Smartphones posted half the growth in 2015 compared to the year prior, while the amount of wireless data nearly tripled, a new report shows, findings that come after Apple (AAPL) - Get Reportsold fewer iPhones for the first time ever in the first quarter.
Industry organization CTIA - The Wireless Association came out with a report showing the number of reported smartphones in the U.S. last year grew to 228 million from 208 million in 2014, an increase of 9.6%. The 2015 growth rate is nearly half the 18.9% from the year before.
"As your denominator gets larger, your growth rate gets smaller," Robert Roche, CTIA vice president of research public affairs, said, speaking of the slower growth.
"We'll have really strong additions one year and slower additions one year, and really strong additions the next year," he continued. The reported number of smartphones stood at 50 million in 2009, according to the data, and Roche noted that despite fluctuations in the growth percentage, the trend has been upward.
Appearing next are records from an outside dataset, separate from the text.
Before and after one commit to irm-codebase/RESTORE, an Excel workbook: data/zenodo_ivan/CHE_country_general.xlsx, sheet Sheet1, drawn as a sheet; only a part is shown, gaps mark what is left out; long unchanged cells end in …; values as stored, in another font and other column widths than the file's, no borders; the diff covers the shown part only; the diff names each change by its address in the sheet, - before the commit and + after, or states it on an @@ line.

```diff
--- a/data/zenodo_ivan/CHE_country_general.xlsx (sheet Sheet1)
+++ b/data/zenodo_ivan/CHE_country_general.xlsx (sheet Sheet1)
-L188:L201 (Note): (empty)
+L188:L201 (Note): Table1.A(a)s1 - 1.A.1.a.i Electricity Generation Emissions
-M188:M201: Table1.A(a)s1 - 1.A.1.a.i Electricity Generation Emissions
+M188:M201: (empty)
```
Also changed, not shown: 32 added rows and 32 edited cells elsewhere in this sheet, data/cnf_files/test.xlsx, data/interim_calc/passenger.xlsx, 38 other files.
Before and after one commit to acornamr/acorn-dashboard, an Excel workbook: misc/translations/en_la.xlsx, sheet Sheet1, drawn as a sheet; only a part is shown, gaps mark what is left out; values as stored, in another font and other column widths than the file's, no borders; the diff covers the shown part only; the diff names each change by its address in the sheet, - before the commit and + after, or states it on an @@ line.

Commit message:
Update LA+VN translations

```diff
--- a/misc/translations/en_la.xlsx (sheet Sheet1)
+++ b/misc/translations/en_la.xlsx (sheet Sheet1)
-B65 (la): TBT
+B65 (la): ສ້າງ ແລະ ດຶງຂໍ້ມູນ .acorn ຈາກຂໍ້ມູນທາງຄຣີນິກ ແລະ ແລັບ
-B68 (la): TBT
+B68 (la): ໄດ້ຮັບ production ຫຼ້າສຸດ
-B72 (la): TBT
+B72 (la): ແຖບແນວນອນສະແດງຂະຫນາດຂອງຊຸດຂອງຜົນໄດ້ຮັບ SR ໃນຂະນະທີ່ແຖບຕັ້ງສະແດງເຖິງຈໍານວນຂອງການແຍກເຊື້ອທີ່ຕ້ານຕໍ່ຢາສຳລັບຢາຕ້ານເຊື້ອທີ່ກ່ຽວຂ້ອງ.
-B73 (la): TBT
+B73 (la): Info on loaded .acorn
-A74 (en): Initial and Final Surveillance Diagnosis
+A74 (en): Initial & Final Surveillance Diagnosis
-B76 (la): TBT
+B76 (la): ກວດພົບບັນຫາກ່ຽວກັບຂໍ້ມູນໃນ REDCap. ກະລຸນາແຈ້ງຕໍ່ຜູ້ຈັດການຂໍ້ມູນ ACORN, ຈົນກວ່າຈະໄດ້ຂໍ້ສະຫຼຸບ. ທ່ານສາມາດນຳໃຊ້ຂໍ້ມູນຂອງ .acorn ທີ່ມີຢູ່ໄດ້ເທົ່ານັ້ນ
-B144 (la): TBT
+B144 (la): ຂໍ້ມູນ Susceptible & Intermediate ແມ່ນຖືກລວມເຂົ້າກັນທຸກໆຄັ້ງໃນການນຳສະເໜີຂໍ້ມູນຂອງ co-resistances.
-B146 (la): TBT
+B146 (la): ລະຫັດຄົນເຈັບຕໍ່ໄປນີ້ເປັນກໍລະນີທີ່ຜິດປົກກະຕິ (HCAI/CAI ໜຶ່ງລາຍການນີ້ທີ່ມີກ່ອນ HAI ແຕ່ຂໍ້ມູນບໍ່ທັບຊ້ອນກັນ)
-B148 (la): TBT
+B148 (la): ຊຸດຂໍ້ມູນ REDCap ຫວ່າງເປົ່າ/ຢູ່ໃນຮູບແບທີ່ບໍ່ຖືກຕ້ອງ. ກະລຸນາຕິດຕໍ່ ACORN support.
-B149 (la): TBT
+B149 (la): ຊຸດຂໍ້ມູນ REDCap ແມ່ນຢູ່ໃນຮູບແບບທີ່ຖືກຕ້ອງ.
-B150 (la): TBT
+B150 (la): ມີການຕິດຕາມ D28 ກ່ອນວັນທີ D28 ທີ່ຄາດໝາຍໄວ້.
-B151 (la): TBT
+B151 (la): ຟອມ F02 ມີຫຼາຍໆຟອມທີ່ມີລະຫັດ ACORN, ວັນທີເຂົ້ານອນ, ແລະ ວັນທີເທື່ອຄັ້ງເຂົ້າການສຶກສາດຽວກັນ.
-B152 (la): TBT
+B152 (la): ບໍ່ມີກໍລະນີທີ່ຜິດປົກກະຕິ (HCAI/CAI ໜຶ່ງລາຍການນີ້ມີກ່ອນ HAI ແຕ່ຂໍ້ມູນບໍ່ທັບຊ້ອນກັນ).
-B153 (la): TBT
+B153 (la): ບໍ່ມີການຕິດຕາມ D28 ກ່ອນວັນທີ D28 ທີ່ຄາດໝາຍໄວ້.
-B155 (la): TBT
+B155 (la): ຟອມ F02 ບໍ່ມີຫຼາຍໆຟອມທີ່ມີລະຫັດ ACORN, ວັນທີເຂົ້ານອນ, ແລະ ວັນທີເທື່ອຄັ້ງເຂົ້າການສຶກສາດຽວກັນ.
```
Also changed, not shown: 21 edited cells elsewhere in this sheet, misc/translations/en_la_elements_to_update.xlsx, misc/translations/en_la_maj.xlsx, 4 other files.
In April, Apple reported its first-ever drop in iPhone sales. The company sold 51.2 million devices in the second quarter of its fiscal year, a 16.3% decline from 61.2 million from the same time last year.
Angelo Zino, an analyst covering Apple at S&P Global Market Intelligence, said Apple can increase sales domestically by improving their devices.
"Within the U.S. specifically, the focus is going to be on [Apple] making better devices," Zino said. "You have the recent fact that they released their iPhone SE in late March. That should help generate some consumer demand from more price-sensitive consumers."
News reports of Apple possibly switching its iPhone display from LCD displays to OLED screen displays could also boost sales, Zino said.
"You're talking about higher-quality displays, which should entice consumers to replace their older smartphones," Zino said. "They've probably got the highest [customer] retention rate in the smartphone category," adding that Apple "need[s] to find a way to improve the [iPhone] upgrade rate."
The findings show a similar trend to a report market research firm International Data Corporation released on April 27. That report showed global smartphone shipments of 334.9 million in the first quarter of 2016, an increase from 334.3 million for the same period last year, marking the slowest year-over-growth on record.
"The easy low-hanging fruit for potentially looking to reaccelerate the growth within the smartphone business would be growing in new emerging markets," Zino said, referring to the Cupertino, Calif-based company's global iPhone presence.
An Apple spokesman referred TheStreet to second-quarter earnings call for the company's emerging market strategy. On the call, Apple CEO Tim Cook noted there was still room to grow in emerging markets, citing India specifically, a country he visited this month.
"[W]ith only 42% smartphone penetration of the global handset market today, the iPhone is still attracting millions of first-time smartphone buyers each quarter, especially from emerging markets," Cook said. "For example, in India our iPhone sales were up 56% from a year ago."
Data released in February from the Pew Research Center showed Internet usage and smartphone ownership increased in emerging and developing markets specifically from 2013 to 2015. In 2013, a median of 45% of people from 21 emerging or developing nations reported using the Internet or owning a smartphone, a number which increased to 54% by 2015.
For comparison, 89% of adults in the U.S. used the Internet and 72% owned a smartphone.